- Ten civilians killed in Donetsk shelling
Pro-Russia rebels shot down a Ukrainian fighter jet on Sunday, before Kiev and Moscow’s top diplomats were due to hold talks to defuse tensions over fighting in the east of the former Soviet nation.
Ukraine’s military said its MiG-29 warplane had been shot down as it carried out “an assignment to eliminate a large group of terrorists” in the Luhansk region. The pilot managed to parachute to safety, it said.
Authorities in the main rebel city of Donetsk said shelling had killed 10 civilians in 24 hours as government forces pressed on with an offensive to oust separatists.

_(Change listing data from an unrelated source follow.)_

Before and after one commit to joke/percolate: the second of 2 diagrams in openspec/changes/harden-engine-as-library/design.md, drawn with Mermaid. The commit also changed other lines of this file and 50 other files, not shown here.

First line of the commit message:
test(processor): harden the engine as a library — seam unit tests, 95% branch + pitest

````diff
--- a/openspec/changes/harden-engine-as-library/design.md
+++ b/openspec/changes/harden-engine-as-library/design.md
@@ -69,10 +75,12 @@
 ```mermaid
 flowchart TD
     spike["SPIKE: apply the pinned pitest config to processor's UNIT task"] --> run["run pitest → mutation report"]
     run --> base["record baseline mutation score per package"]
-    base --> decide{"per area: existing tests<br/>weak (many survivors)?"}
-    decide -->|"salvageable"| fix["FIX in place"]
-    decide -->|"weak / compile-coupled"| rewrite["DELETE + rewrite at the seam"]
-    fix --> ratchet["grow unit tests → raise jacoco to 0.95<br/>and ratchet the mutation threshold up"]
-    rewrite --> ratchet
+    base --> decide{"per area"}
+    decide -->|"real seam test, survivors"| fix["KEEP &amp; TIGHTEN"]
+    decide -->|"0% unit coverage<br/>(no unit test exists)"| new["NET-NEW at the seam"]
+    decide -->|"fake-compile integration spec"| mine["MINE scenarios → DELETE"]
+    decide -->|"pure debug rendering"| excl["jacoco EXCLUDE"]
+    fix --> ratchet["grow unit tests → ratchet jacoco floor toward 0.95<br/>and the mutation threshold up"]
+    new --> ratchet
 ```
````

Meanwhile, Germany demanded that Moscow clarify boasts by a rebel leader in the besieged city that he had recently received hundreds of fighters trained in Russia to bolster the flagging rebellion.
Russian Foreign Minister Sergei Lavrov, Ukrainian FM Pavlo Klimkin, and their French and German counterparts are due to meet in Berlin.

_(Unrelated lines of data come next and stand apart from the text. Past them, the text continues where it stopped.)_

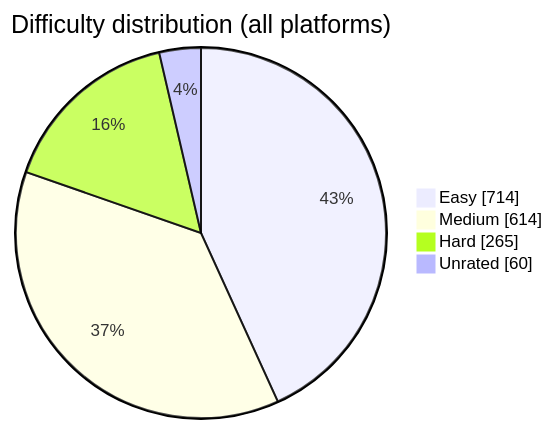
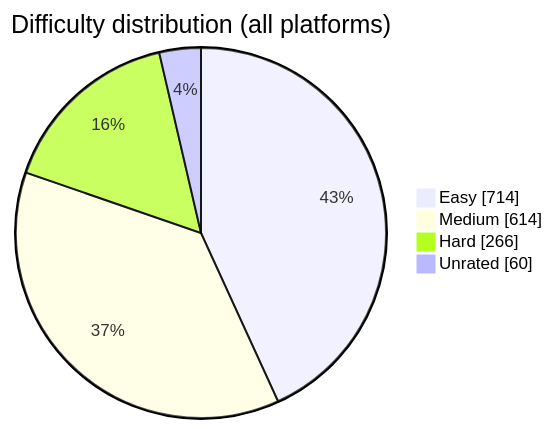
The diagram in README.md (BuildbyArindam/Daily-Coding-Log), drawn with Mermaid before and after one commit. The commit also changed other lines of this file, not shown here.

````diff
--- a/README.md
+++ b/README.md
@@ -93,7 +93,7 @@
 ```mermaid
 pie showData title Difficulty distribution (all platforms)
     "Easy" : 714
     "Medium" : 614
-    "Hard" : 265
+    "Hard" : 266
     "Unrated" : 60
 ```
````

Klimkin tweeted, “Flying to Berlin. The talks will not be easy. It is important to stop the flow of weapons and mercenaries from Russia.”
French President François Hollande urged Ukraine to show “restraint and good judgment” in its military operations, after Kiev boasted of destroying part of a small Russian military convoy. He suggested that talks could pave the way for a face-to-face encounter between the Russian and Ukrainian state heads.
Russia had dismissed the incursion claims as “fantasies”, but resisted the urge to strike back, as it again denied the persistent allegations from the west that it is arming the rebels.
‘AID’ FROM RUSSIA:
The fate of a Russian aid convoy parked near the border remained uncertain despite both sides appearing to edge closer to a deal to let it into Ukraine.
The Red Cross said its officials had arrived at an area where 300 Russian trucks were waiting, but official inspections of the cargo were yet to begin. A group of 16 trucks reportedly headed in the direction of the crossing.
The west and Kiev fear that the convoy could be a Trojan horse to help the rebels in eastern Ukraine, or provide Moscow with an excuse to send in the 20,000 troops that NATO says it has massed on the border.
The Red Cross has said Russia and Ukraine have agreed on procedures to check the cargo, but “security guarantees” are still needed on how the vehicles can cross rebel-held territory.
Kiev recognised the “legality” of the humanitarian convoy in a statement published on the government website, moving closer to giving the green light for the trucks to enter its territory.
Ukraine President Petro Poroshenko told US Vice President Joe Biden, on Saturday that the separatists had yet to grant safe passage for the aid.
Russia’s foreign ministry has repeatedly demanded that Kiev cease fire in order for the aid to reach residents of blighted cities in eastern Ukraine who have been stuck for days without water or power.